To be fair, COBI has embraced environmental sustainability over the past few years with such things as progressive tree protections, funding for a groundwater management plan, a new Climate Change Advisory Committee, a Climate Action Plan, a Sustainable Transportation Plan and measures to reduce plastic waste. But what has all of that added up to in terms of overall progress?

Protection for trees

Acres of trees, native vegetation and soils have been protected from wholesale clearing and grading by the city’s Aquifer Recharge Protection Area Requirement. Critical areas protections, in general, have measurable benefits but are too often weakened by inconsistent administration and loopholes like Reasonable Use Exceptions.

Groundwater Management Plan

In 2014 citizens called for a GWMP, and it became a high-priority action item in the 2016 comprehensive plan. Seen as one metric for measuring BI’s carrying capacity, with the potential to limit future growth, the city has done its best to delay development of the GWMP. Maybe BI’s GWMP will become an action item in the 2024 comprehensive plan.

Climate Change Advisory Committee

Created in 2017, the CCAC advises the city on such climate-related work as greenhouse gas emissions targets, the Climate Action Plan, and progress toward meeting targets. Recent work includes: 1) development of a climate lens; 2) Puget Sound Energy’s franchise agreement; 3) evaluating sea level rise; 4) a bio-digester, and; 4) measuring transportation projects emissions. All of this work checks a lot of climate boxes but after six years there’s no evidence it’s translated into an overall reduction of greenhouse gas emissions.

Climate Action Plan

An impressive document, CAP was authored by the CCAC and approved by the City Council in 2020. It lays out ambitious goals for reducing greenhouse gas emissions on BI: Reduce greenhouse gas emissions by 90% by 2045 compared to 2014 levels with interim milestones of 25% reduction by 2025 and 60% by 2035.

Given those goals are central to BI’s CAP, you might expect the 2022 Climate Action Plan Progress Report to provide an update on progress toward meeting them, but it doesn’t.

Why not? Well, because there’s no progress to report. More programs and projects, yes. Overall emission reductions, no. That disconnect will become more obvious over time.

COBI’s ‘climate lens’

In 2017 the City Council approved a resolution affirming COBI’s commitment to the 2015 Paris Climate Agreement calling for emissions to be cut by roughly 50% by 2030. In 2020 a climate emergency resolution followed, calling for development of a “climate lens” for evaluating all of the city’s plans with a goal of reducing greenhouse gas emissions. For its “climate lens,” the city chose a Climate Change Adaptation Certification Tool offered by a local nonprofit. That “tool” focuses almost entirely on adaptation to climate change with minimal analysis of emissions. One has to wonder if the lack of emphasis on emissions associated with COBI’s plans and projects influenced the tool’s selection.

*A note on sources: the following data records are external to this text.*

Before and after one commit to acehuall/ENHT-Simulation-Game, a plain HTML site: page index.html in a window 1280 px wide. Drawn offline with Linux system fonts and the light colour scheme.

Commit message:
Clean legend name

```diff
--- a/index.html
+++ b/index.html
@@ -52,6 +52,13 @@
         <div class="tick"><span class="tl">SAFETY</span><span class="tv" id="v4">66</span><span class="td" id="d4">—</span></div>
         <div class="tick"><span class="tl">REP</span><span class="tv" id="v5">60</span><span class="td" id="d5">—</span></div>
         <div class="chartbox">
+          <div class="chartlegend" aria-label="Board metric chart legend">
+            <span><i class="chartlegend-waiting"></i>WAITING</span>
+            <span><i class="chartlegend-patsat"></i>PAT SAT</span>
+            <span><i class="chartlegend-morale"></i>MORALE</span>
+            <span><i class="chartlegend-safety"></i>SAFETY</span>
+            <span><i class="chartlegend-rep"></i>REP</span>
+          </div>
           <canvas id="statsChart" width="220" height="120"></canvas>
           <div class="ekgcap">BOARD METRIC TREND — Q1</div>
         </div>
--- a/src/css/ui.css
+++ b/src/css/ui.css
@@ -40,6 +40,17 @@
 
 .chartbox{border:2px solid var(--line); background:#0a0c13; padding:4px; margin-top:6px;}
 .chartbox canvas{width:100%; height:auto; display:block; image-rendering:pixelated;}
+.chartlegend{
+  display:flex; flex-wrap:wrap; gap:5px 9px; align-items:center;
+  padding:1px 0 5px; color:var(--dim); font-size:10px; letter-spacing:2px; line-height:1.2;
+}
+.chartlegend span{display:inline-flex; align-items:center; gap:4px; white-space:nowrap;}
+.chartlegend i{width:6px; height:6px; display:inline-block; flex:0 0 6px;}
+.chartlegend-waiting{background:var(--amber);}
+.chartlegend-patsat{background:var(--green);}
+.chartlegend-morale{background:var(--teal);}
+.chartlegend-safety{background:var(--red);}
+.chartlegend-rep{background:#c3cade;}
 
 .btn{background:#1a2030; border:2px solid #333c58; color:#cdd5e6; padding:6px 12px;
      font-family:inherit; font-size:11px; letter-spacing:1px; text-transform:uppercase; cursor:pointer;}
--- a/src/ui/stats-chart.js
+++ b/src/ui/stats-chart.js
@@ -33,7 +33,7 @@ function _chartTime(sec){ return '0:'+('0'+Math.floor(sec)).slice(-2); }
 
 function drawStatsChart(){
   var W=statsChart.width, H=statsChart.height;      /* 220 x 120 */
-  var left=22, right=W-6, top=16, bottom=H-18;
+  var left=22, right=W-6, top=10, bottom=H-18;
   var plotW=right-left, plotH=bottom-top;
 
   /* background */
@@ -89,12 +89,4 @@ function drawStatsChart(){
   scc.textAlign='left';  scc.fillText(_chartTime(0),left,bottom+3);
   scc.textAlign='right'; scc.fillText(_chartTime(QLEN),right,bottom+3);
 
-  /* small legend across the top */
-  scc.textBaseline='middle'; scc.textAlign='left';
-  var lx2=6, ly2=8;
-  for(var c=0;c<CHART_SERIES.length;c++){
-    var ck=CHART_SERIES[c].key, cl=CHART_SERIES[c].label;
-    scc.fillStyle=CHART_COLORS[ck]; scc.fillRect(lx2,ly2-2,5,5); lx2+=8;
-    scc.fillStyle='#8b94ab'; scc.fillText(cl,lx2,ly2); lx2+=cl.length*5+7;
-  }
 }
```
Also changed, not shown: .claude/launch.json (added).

Sustainable Transportation Plan

The name suggests the $300,000 plan is all about sustainability. The idea is that anything related to non-motorized transportation—no matter how many trees are removed, no matter the emissions required to build it, and regardless of whether or not any emissions are actually reduced as a result—is “sustainable.”

Welcome to the bizzaro-world of nonmotorized greenwashing where all nonmotorized projects are magically “sustainable” because they prevent funding from being spent on other supposedly less-sustainable projects. Meanwhile, no actual metrics have been identified for evaluating the sustainability of the Sustainable Transportation Plan, and they probably never will be.

A model

COBI’s climate greenwashing is elaborate, and it’s effective: not in reducing our overall greenhouse gas emissions, but in creating the all-important illusion. COBI gets to check all the green boxes while at the same time protecting its overall mission of promoting growth.